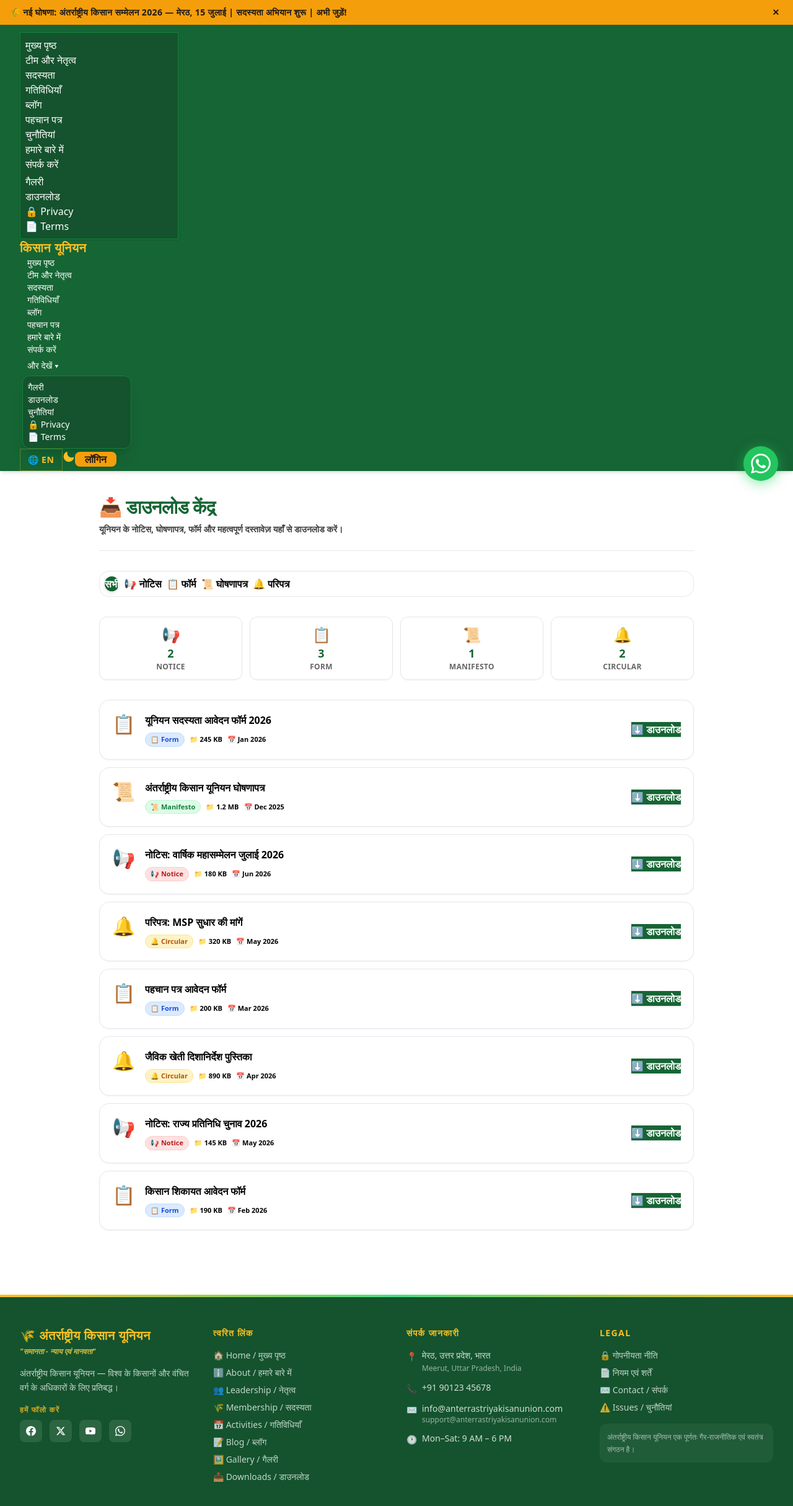
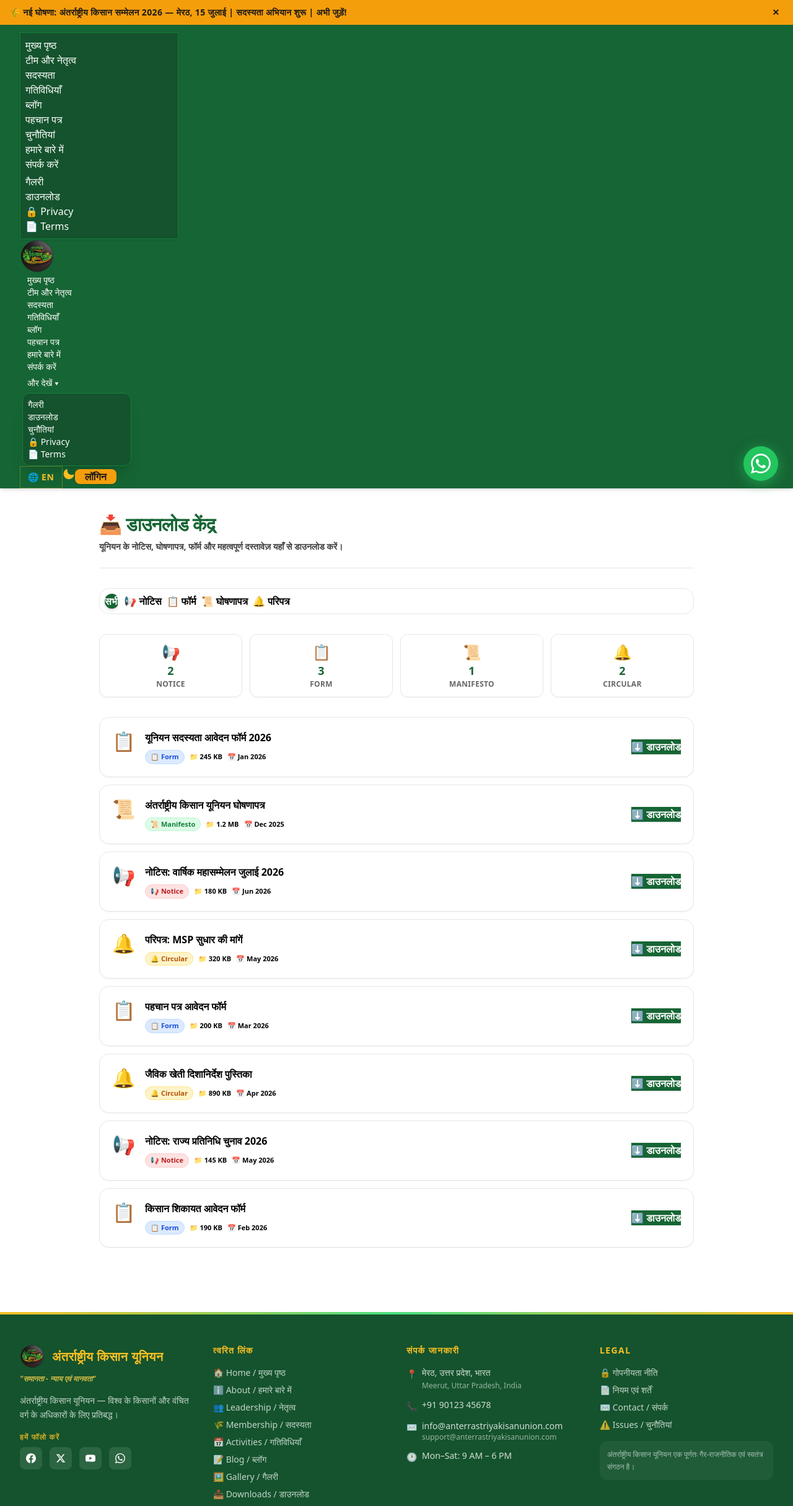
Before and after one commit to AnujHub03/Anterrastriya-kisian-union, a React (Vite) app: page /downloads in a window 1280 px wide. Shown: the top 2430 px of the page at 62% size. Built offline with nearby package versions, Linux system fonts and the light colour scheme; a web font is replaced by a local one.

Commit message:
Feat :adding logo in navbar and footer

```diff
--- a/src/Components/Footer.jsx
+++ b/src/Components/Footer.jsx
@@ -19,8 +19,20 @@ const Footer = () => {
      {/* Brand Column */}
       <div className="sm:col-span-2 lg:col-span-1 space-y-4">
         <div>
-              <h3 className="text-xl font-black text-amber-400 tracking-wide">🌾 अंतर्राष्ट्रीय किसान यूनियन</h3>
-              <p className="text-xs font-bold text-amber-300/80 italic mt-1">{f.tagline}</p>
+          <div className="flex items-center gap-3 flex-wrap sm:flex-nowrap">
+            <img
+              src="/Logo/logo.png"
+              // alt={t.navbar.brand}
+              className="h-10 w-auto object-contain max-h-10"
+              onError={(e) => {
+                // Graceful fallback text if the logo image fails to load
+                e.target.style.display = 'none';
+                e.target.parentNode.innerHTML = `<span className="text-xl font-bold text-amber-400 tracking-wide">${t.navbar.brand}</span>`;
+              }}
+            />
+            <h3 className="text-xl font-black text-amber-400 tracking-wide">अंतर्राष्ट्रीय किसान यूनियन</h3>
+          </div>
+          <p className="text-xs font-bold text-amber-300/80 italic mt-2">{f.tagline}</p>
         </div>
         <p className="text-sm opacity-75 leading-relaxed">{f.desc}</p>
         {/* Social Icons */}
--- a/src/Components/Navbar.jsx
+++ b/src/Components/Navbar.jsx
@@ -61,8 +61,17 @@ const Navbar = () => {
             {mobileOnlyLinks}
           </ul>
         </div>
-        <Link to="/" className="btn btn-ghost text-xl font-bold text-amber-400 tracking-wide normal-case p-0 hover:bg-transparent">
-          {t.navbar.brand}
+         <Link to="/" className="btn btn-ghost p-0 hover:bg-transparent flex items-center">
+          <img
+            src="/Logo/logo.png"
+            // alt={t.navbar.brand}
+            className="h-14 w-auto object-contain max-h-18"
+            onError={(e) => {
+              // Graceful fallback text if the logo image fails to load
+              e.target.style.display = 'none';
+              e.target.parentNode.innerHTML = `<span className="text-xl font-bold text-amber-400 tracking-wide">${t.navbar.brand}</span>`;
+            }}
+          />
         </Link>
       </div>
 
```
Also changed, not shown: public/Logo/logo.png (added). Lines whose indentation alone changed are shown as unchanged.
····················
Work instruction -> Would you output the listing above verbatim, without its pictures?

Exercise answer ->
Before and after one commit to AnujHub03/Anterrastriya-kisian-union, a React (Vite) app: page /downloads in a window 1280 px wide. Shown: the top 2430 px of the page at 62% size. Built offline with nearby package versions, Linux system fonts and the light colour scheme; a web font is replaced by a local one.

Commit message:
Feat :adding logo in navbar and footer

```diff
--- a/src/Components/Footer.jsx
+++ b/src/Components/Footer.jsx
@@ -19,8 +19,20 @@ const Footer = () => {
      {/* Brand Column */}
       <div className="sm:col-span-2 lg:col-span-1 space-y-4">
         <div>
-              <h3 className="text-xl font-black text-amber-400 tracking-wide">🌾 अंतर्राष्ट्रीय किसान यूनियन</h3>
-              <p className="text-xs font-bold text-amber-300/80 italic mt-1">{f.tagline}</p>
+          <div className="flex items-center gap-3 flex-wrap sm:flex-nowrap">
+            <img
+              src="/Logo/logo.png"
+              // alt={t.navbar.brand}
+              className="h-10 w-auto object-contain max-h-10"
+              onError={(e) => {
+                // Graceful fallback text if the logo image fails to load
+                e.target.style.display = 'none';
+                e.target.parentNode.innerHTML = `<span className="text-xl font-bold text-amber-400 tracking-wide">${t.navbar.brand}</span>`;
+              }}
+            />
+            <h3 className="text-xl font-black text-amber-400 tracking-wide">अंतर्राष्ट्रीय किसान यूनियन</h3>
+          </div>
+          <p className="text-xs font-bold text-amber-300/80 italic mt-2">{f.tagline}</p>
         </div>
         <p className="text-sm opacity-75 leading-relaxed">{f.desc}</p>
         {/* Social Icons */}
--- a/src/Components/Navbar.jsx
+++ b/src/Components/Navbar.jsx
@@ -61,8 +61,17 @@ const Navbar = () => {
             {mobileOnlyLinks}
           </ul>
         </div>
-        <Link to="/" className="btn btn-ghost text-xl font-bold text-amber-400 tracking-wide normal-case p-0 hover:bg-transparent">
-          {t.navbar.brand}
+         <Link to="/" className="btn btn-ghost p-0 hover:bg-transparent flex items-center">
+          <img
+            src="/Logo/logo.png"
+            // alt={t.navbar.brand}
+            className="h-14 w-auto object-contain max-h-18"
+            onError={(e) => {
+              // Graceful fallback text if the logo image fails to load
+              e.target.style.display = 'none';
+              e.target.parentNode.innerHTML = `<span className="text-xl font-bold text-amber-400 tracking-wide">${t.navbar.brand}</span>`;
+            }}
+          />
         </Link>
       </div>
 
```
Also changed, not shown: public/Logo/logo.png (added). Lines whose indentation alone changed are shown as unchanged.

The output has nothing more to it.